= Problem requirements =
From the listing below, pick out each line with the word "Phytoplankton".

= Records provided =
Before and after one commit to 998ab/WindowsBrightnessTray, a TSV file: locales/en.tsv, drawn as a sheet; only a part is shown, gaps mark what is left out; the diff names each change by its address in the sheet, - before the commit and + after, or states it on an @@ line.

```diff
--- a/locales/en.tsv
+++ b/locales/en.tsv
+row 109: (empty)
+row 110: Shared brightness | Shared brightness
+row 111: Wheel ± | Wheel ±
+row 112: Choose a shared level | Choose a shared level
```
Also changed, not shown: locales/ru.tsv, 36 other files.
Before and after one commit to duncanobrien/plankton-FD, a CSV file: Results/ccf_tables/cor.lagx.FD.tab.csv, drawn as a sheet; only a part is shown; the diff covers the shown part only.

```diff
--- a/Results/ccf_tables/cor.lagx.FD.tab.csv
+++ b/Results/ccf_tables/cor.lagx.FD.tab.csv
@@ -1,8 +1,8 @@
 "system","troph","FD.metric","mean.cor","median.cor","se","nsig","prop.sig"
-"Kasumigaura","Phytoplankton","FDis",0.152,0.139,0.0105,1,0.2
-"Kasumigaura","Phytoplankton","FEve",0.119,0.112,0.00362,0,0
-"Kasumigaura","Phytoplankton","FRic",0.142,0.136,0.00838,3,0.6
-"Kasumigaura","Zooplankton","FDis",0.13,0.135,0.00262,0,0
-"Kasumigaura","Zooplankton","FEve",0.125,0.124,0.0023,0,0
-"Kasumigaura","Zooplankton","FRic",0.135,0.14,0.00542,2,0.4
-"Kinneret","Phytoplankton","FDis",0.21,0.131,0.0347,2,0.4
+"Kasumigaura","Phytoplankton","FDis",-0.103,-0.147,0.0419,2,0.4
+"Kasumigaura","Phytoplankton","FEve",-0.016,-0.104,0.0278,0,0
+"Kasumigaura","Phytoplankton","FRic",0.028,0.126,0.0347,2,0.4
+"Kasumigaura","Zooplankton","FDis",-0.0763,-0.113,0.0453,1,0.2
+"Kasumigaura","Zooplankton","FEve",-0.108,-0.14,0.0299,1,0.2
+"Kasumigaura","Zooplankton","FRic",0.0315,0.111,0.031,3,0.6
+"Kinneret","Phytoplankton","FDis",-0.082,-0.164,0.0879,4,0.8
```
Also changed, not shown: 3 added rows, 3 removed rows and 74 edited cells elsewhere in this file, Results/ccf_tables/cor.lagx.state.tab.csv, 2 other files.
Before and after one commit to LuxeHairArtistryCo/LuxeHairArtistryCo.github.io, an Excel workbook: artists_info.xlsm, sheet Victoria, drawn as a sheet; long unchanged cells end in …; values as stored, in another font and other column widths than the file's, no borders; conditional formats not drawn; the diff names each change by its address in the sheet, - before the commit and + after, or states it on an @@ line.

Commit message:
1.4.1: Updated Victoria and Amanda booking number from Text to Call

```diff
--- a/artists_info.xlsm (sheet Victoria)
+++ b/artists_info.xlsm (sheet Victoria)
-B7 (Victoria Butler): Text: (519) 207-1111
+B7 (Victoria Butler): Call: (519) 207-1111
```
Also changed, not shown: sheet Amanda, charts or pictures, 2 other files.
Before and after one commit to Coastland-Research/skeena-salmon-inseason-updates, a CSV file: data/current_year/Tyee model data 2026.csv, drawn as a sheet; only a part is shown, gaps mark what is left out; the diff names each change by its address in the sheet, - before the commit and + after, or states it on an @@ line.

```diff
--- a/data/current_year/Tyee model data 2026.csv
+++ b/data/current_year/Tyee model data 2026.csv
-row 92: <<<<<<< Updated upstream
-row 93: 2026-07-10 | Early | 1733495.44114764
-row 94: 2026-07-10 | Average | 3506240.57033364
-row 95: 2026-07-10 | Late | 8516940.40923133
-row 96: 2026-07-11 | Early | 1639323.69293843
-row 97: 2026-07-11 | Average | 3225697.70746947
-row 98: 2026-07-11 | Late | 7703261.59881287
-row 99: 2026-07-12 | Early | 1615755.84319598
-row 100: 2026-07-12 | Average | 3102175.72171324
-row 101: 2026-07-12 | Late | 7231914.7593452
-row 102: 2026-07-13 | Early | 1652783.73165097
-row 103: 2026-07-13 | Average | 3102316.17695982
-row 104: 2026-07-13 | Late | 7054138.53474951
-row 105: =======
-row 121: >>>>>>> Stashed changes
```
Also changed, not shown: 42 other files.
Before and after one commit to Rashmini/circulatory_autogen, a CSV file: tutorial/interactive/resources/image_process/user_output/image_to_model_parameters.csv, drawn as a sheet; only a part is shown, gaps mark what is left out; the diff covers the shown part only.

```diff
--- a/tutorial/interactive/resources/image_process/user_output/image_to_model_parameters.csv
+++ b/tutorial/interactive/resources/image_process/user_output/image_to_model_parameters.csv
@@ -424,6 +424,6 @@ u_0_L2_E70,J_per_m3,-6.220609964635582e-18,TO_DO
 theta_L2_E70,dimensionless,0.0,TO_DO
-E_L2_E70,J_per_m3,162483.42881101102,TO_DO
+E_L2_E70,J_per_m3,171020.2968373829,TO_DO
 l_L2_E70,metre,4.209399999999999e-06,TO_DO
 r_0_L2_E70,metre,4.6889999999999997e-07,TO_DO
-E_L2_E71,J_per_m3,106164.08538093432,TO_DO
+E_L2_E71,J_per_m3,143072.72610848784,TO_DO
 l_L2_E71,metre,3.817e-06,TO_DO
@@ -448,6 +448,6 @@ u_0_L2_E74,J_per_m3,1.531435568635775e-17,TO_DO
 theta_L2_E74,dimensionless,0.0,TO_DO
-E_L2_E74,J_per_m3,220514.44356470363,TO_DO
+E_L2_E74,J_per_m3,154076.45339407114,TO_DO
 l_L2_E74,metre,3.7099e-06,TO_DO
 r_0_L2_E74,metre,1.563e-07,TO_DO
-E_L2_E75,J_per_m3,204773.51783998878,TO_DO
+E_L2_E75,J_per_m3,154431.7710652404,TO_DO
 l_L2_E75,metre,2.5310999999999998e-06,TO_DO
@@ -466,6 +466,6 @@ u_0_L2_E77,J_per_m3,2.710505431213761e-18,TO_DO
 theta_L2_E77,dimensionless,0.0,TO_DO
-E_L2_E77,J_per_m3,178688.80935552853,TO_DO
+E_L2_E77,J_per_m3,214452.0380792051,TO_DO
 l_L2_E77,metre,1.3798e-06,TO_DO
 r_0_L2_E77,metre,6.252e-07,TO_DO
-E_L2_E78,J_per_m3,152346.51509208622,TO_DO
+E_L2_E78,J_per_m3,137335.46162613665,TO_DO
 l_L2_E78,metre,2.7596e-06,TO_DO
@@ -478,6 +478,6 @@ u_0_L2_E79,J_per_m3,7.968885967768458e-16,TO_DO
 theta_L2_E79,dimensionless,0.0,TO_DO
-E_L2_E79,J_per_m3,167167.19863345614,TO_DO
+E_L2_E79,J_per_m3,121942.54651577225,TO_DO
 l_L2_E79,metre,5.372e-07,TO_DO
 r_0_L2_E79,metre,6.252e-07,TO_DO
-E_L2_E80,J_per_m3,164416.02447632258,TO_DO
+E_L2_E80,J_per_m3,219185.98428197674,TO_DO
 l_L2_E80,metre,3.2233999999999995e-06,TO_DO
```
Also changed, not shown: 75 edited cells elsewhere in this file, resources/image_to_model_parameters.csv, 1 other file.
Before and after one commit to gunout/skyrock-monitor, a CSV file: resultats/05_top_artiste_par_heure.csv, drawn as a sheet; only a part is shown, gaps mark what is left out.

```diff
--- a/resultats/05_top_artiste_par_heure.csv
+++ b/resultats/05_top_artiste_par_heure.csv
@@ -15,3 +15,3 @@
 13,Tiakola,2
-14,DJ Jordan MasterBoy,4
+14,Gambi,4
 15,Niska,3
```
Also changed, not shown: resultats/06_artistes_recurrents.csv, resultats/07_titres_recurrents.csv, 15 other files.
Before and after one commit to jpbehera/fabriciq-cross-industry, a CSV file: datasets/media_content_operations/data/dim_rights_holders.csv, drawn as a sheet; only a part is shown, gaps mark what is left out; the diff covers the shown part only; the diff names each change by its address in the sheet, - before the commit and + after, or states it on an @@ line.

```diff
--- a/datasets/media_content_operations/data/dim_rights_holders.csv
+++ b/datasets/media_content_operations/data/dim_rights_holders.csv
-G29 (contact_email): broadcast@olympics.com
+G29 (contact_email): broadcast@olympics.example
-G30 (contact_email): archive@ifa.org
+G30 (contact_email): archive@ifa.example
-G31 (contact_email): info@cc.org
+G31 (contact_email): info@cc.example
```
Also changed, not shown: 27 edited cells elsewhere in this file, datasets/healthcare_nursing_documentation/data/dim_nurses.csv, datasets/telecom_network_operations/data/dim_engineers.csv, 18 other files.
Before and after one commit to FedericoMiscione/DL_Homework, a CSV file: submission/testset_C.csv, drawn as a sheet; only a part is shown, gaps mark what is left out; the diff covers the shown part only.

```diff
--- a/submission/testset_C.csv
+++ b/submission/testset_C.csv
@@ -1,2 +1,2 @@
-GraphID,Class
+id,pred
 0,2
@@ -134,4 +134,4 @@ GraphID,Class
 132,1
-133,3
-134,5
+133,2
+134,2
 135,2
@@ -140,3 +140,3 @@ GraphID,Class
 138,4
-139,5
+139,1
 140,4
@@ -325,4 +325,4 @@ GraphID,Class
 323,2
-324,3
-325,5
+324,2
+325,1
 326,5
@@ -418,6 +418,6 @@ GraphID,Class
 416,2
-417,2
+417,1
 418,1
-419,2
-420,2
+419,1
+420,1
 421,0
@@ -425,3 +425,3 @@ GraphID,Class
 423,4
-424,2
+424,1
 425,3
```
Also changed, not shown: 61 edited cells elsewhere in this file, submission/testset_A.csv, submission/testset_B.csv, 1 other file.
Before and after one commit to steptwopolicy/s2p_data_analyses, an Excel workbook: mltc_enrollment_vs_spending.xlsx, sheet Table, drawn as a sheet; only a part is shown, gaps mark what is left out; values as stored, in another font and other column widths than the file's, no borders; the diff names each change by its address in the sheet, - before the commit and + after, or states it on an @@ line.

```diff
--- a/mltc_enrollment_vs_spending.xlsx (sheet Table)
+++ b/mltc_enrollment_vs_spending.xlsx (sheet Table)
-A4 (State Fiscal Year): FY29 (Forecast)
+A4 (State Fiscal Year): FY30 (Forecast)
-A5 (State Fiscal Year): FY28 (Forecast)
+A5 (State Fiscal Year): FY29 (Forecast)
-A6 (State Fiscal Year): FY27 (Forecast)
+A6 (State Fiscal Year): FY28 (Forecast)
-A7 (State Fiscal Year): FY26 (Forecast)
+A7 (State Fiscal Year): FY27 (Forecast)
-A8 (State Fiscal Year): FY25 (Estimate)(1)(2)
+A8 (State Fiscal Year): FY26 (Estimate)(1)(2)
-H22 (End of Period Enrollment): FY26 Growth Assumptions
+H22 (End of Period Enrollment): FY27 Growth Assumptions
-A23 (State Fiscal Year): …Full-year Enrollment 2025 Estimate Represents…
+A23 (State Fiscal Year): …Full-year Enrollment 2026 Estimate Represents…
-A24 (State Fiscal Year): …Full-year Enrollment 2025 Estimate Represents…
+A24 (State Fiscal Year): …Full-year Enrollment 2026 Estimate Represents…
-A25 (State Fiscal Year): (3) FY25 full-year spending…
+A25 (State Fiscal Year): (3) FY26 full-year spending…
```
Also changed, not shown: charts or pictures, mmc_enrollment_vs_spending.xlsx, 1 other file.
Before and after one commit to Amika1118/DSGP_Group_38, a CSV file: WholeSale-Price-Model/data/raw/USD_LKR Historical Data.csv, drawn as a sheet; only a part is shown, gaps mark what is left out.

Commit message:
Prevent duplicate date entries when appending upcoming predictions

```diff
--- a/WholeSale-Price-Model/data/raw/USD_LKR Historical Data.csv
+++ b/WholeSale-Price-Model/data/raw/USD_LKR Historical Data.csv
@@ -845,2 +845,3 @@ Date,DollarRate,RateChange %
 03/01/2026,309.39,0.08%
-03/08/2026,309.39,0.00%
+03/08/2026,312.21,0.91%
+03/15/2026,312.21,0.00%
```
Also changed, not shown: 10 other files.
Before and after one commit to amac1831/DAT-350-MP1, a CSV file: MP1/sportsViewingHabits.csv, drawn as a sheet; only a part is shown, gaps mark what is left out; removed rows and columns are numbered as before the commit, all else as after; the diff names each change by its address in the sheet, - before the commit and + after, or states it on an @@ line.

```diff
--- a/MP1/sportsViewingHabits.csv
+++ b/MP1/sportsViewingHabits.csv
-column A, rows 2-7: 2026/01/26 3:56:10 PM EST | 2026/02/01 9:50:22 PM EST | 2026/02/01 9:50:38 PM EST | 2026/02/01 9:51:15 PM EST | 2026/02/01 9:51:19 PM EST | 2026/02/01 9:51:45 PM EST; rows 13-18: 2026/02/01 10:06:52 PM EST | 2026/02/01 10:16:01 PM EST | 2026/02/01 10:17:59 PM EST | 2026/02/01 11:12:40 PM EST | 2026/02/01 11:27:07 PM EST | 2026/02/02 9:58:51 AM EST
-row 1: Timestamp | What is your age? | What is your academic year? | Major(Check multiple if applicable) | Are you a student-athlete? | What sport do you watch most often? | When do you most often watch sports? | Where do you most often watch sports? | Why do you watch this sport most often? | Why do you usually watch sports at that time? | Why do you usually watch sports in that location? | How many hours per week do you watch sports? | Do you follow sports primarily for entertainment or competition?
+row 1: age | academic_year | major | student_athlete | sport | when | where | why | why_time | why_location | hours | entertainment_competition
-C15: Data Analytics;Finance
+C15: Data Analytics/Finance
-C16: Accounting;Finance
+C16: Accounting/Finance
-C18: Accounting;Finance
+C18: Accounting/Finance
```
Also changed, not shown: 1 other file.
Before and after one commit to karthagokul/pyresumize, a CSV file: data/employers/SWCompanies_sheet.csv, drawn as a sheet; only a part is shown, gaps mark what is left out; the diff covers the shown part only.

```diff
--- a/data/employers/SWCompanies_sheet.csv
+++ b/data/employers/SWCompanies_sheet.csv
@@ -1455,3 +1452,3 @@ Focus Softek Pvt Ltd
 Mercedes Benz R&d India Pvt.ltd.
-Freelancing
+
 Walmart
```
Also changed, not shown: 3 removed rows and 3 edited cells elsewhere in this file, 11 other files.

= Answer space =
-"Kasumigaura","Phytoplankton","FDis",0.152,0.139,0.0105,1,0.2
-"Kasumigaura","Phytoplankton","FEve",0.119,0.112,0.00362,0,0
-"Kasumigaura","Phytoplankton","FRic",0.142,0.136,0.00838,3,0.6
-"Kinneret","Phytoplankton","FDis",0.21,0.131,0.0347,2,0.4
+"Kasumigaura","Phytoplankton","FDis",-0.103,-0.147,0.0419,2,0.4
+"Kasumigaura","Phytoplankton","FEve",-0.016,-0.104,0.0278,0,0
+"Kasumigaura","Phytoplankton","FRic",0.028,0.126,0.0347,2,0.4
+"Kinneret","Phytoplankton","FDis",-0.082,-0.164,0.0879,4,0.8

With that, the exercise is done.